St Mary and St Gabriel
Sharing the love of God
Saint Andrews - The Shepherds Church
DIDLING, WEST SUSSEX
This little church is almost entirely early English, dating from the first part of the 13th century, although undoubtedly it stands on far more ancient foundations.
This is testified to by traces of Norman and Saxon work incorporated into the building and in particular the Saxon font, hewn by hand from a solid block of Bracklesham stone, one of the oldest in the country.
The black oak benches and beams are of early 15th century. The benches are of pre-Reformation date, but modern solid backs have been substituted for the original open back rails. The communion rails are pure 17th century Jacobean. The pulpit is also Jacobean and is interesting in that it was made by a former rector out of an old oak chest, the modern carved head under the bookrest being added later to hide the keyhole.
The Yew tree in the churchyard, many hundreds of years old, had a narrow escape in 1945 when workmen, sent to lop a large branch which was damaging the roof of the church, misunderstood the order and began to cut the whole tree down.
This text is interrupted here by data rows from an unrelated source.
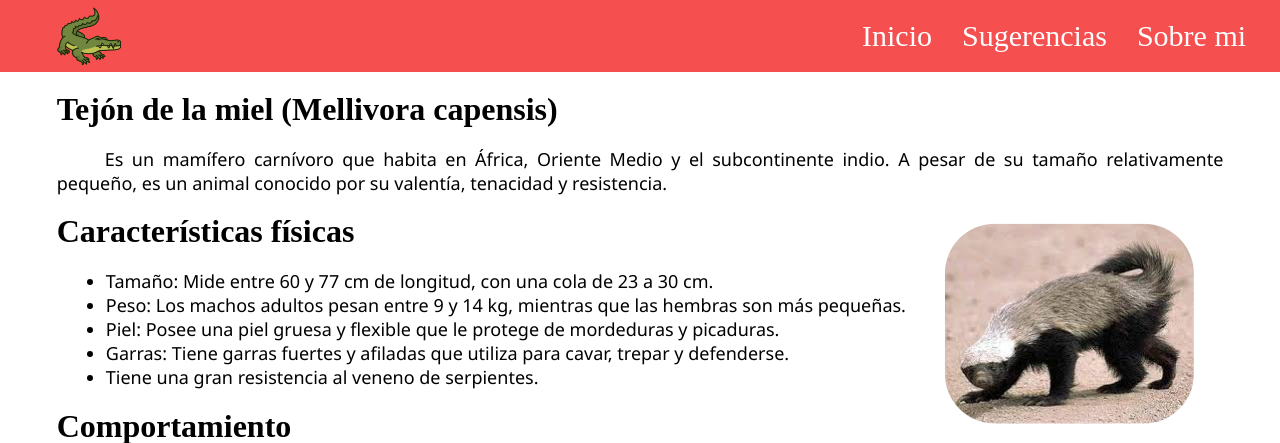
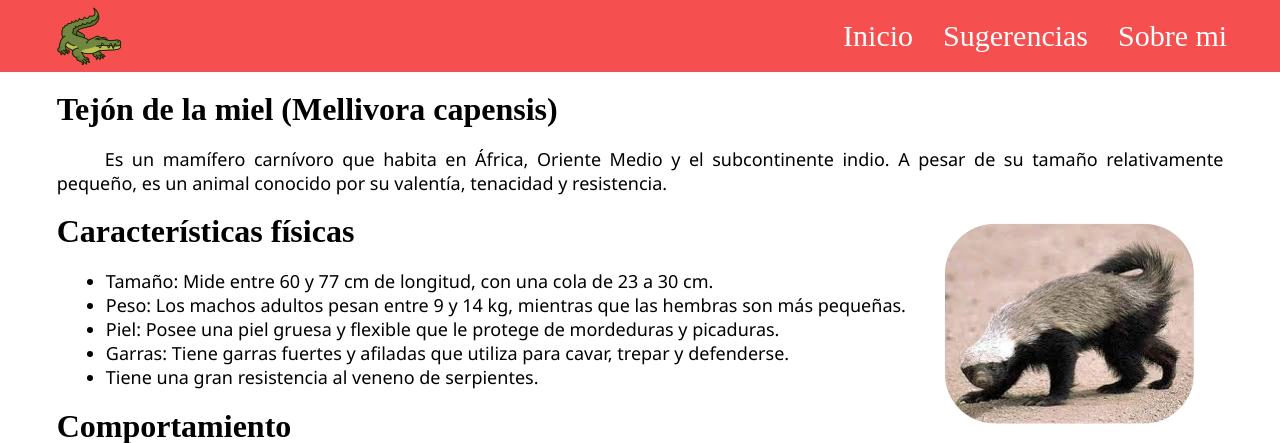
Before and after one commit to DS2062/Portafolio_programacion, a PHP site: page / in a window 1280 px wide. Shown: the top 443 px of the page. Run offline with PHP 8.4, Linux system fonts and the light colour scheme.

Commit message:
Update styles, alineado header.css

```diff
--- a/styles.css
+++ b/styles.css
@@ -60,6 +60,7 @@ h4{
     color: white;
     background-color: rgb(245, 79, 79);
     padding: 0.5cm;
+    padding-right: 1cm;
     overflow: hidden;
 }
 .header_li{
```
A local farmer saw this and notified the rector who was just in time to avert the tragedy, as may be seen by inspection of the bole.
The Shepherds Church is to the south of the village on the northern slope of Didling Hill along a short track off Bugshill Lane. It is known for it's simplicity and the fact that it has survived the intervening centuries with very little restoration. The restoration work that has taken place has been very sympathetic. There is no electric lighting and the church is wholly lit by candles.
The one door to the church is north facing and the single bell, is said to be dated 1587.
We acknowledge the Gravelroots website for this information. http://www.gravelroots.net/didling/church.html